> WHAT THE EXERCISE ASKS:
Copy each line that contains the string "about", taking them from the material.
[[ PROVIDED INFORMATION open ]]
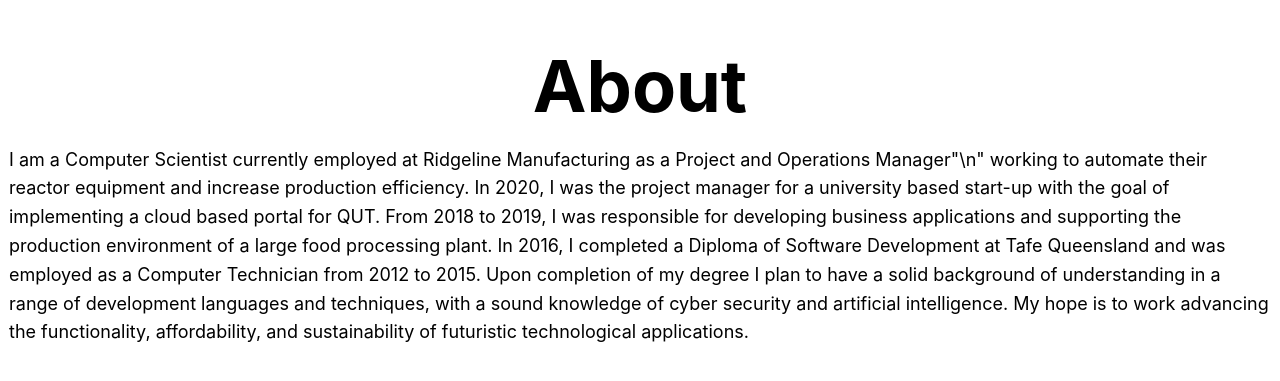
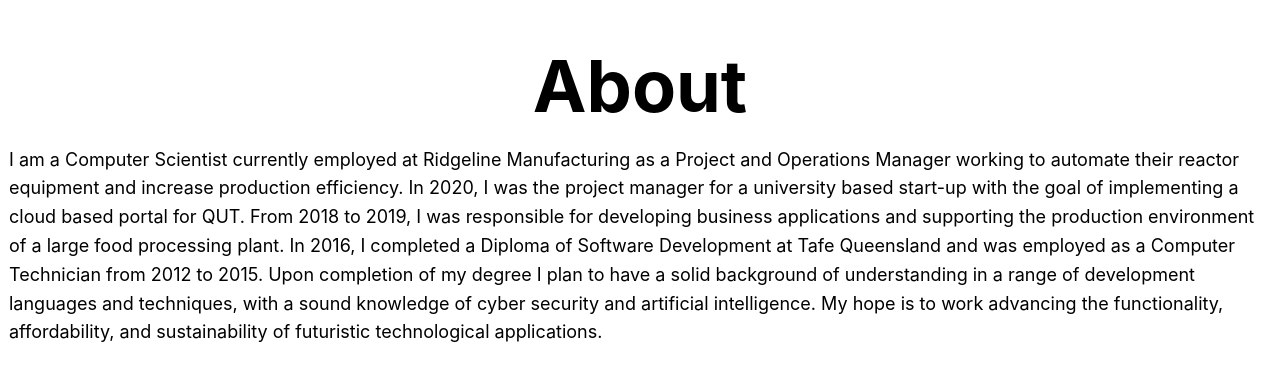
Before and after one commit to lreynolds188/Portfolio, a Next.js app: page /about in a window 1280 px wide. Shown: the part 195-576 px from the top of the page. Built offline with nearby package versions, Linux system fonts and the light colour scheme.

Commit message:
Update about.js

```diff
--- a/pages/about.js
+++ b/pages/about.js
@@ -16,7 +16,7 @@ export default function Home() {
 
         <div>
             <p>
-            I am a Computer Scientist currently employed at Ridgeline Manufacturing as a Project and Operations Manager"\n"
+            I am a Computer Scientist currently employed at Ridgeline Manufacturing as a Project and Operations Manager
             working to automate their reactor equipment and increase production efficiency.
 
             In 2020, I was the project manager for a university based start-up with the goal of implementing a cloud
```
[[ PROVIDED INFORMATION closed ]]
[[ PROVIDED INFORMATION open ]]
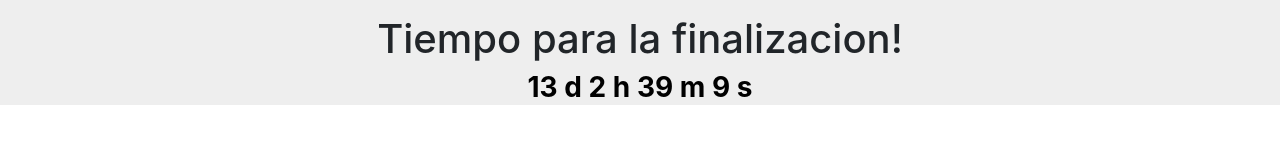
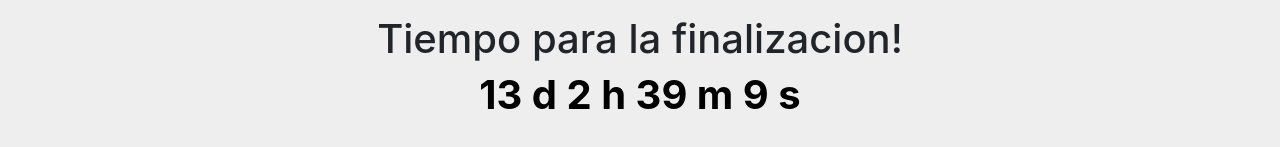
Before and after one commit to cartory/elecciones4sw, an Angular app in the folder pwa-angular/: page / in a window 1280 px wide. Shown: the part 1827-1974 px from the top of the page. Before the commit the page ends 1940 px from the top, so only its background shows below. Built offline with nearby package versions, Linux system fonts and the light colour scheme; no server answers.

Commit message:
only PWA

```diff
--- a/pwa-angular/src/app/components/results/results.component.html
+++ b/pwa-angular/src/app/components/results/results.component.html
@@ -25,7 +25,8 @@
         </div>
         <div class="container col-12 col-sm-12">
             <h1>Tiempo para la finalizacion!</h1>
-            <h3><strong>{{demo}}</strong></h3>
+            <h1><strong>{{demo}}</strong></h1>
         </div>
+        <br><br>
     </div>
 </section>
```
[[ PROVIDED INFORMATION closed ]]
> SOLUTION FOR THIS PROBLEM:
Before and after one commit to lreynolds188/Portfolio, a Next.js app: page /about in a window 1280 px wide. Shown: the part 195-576 px from the top of the page. Built offline with nearby package versions, Linux system fonts and the light colour scheme.
Update about.js
--- a/pages/about.js
+++ b/pages/about.js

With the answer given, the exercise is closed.